OLNEY (WSIL) -- Kisha Johnson's goal was to move her family away from gun violence on the south side of Chicago.
"My son was almost shot several times before he made it to eighth grade," Johnson said. "I saw bullets missing my son's head as he was running."
But the violence followed her son to the town of Olney. "I thought I was doing a good thing moving him away... I had no idea my son would die the way he died down here."
Johnson still remembers the chilling, haunting words that her son, 19-year old Kyle Johnson, said as he walked out the door of their home.
"He told me, 'Mom this is not Chicago... You don't have to worry about a shooting'," Kisha said. "'We're not in the city anymore.'"
About 30 minutes later, Kyle was shot, and later died at a hospital.
33-year old Tara Haws was arrested and charged with first degree murder by accountability. Police are still searching for 19-year old Rick Meador.
Kyle's cousin, Myah Gray, says race may have played a role in the shooting. She says Kyle talked about his encounters with residents and local police, saying they would make certain gestures at him.
"Being people of color we have to consider that," Gray said. "We don't have the luxury to push that aside and say this doesn't matter in the grand scheme of things. It does matter."
Kyle's sister, Kenya Ellis, remembers her brother as a pacifist and a protector. Ellis says Kyle was ambitious and was looking to start a career in rap music.

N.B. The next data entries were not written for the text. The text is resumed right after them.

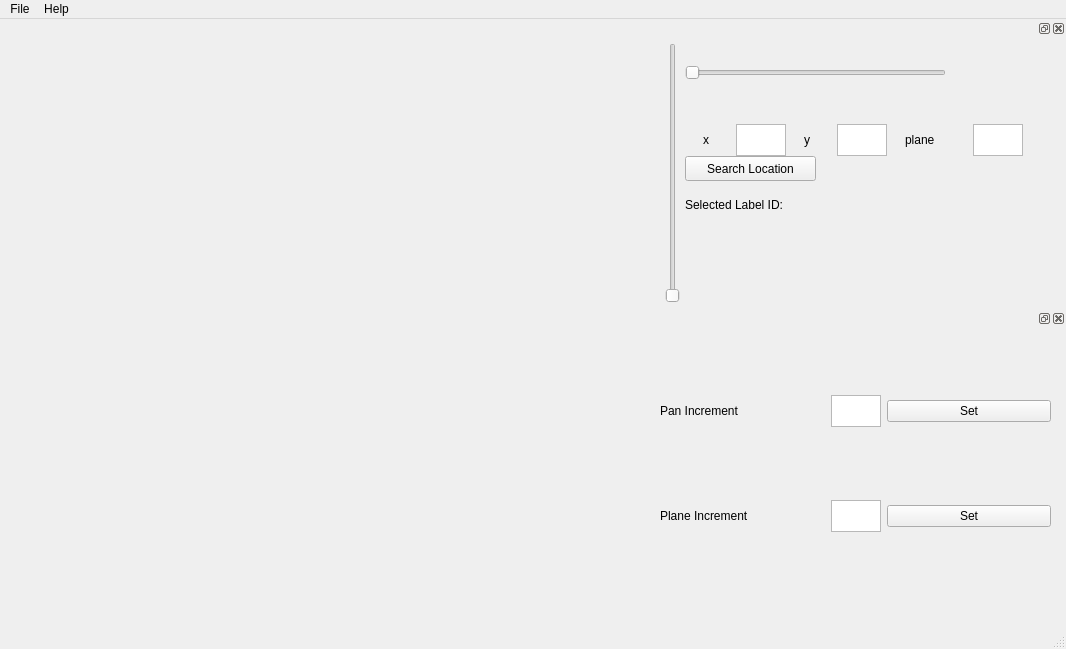
Before: the Qt Designer form dvid_viewer/Gui/dvid_viewer.ui in janelia-flyem/libdvid-utils, drawn with Qt 5.
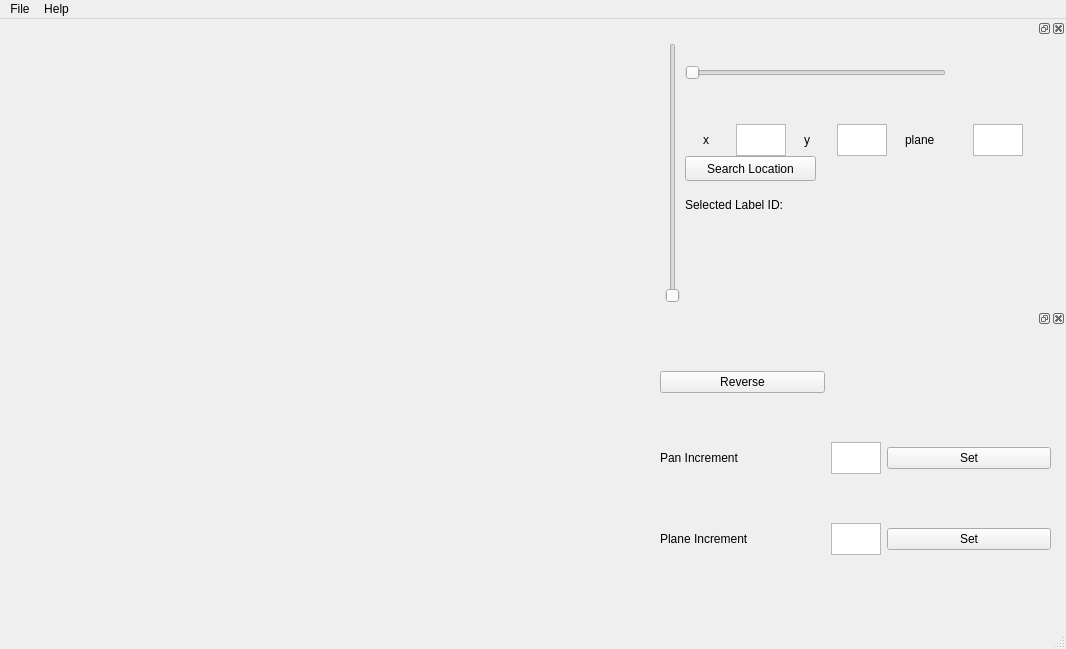
After: the same form once the commit is applied.

Commit message: implements label color map reverse mode

The edit to the form file:
```diff
--- a/dvid_viewer/Gui/dvid_viewer.ui
+++ b/dvid_viewer/Gui/dvid_viewer.ui
@@ -508,6 +508,13 @@
         </property>
        </widget>
       </item>
+      <item row="0" column="0">
+       <widget class="QPushButton" name="reverseButton">
+        <property name="text">
+         <string>Reverse</string>
+        </property>
+       </widget>
+      </item>
      </layout>
     </widget>
    </widget>
```
The commit also changes 6 other files.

"He knew he was just the 'million dollar man' and he was going to make it and he was going to take care of all of us," Ellis said.
"He was always talking about making it in his rap career so he can take care of me and buy me a house," Johnson added.
Johnson, who moved to Southern Illinois in 2018, plans to move out of her home in Olney. She says it's too painful to stay in the same place her son once lived in.
But she wants others to know about the energy and positivity that Kyle radiated.
"He wasn't affiliated with anything but living life to the fullest, making rap music and having a good time," Johnson said. "[He] wanted everyone around him to have a good time."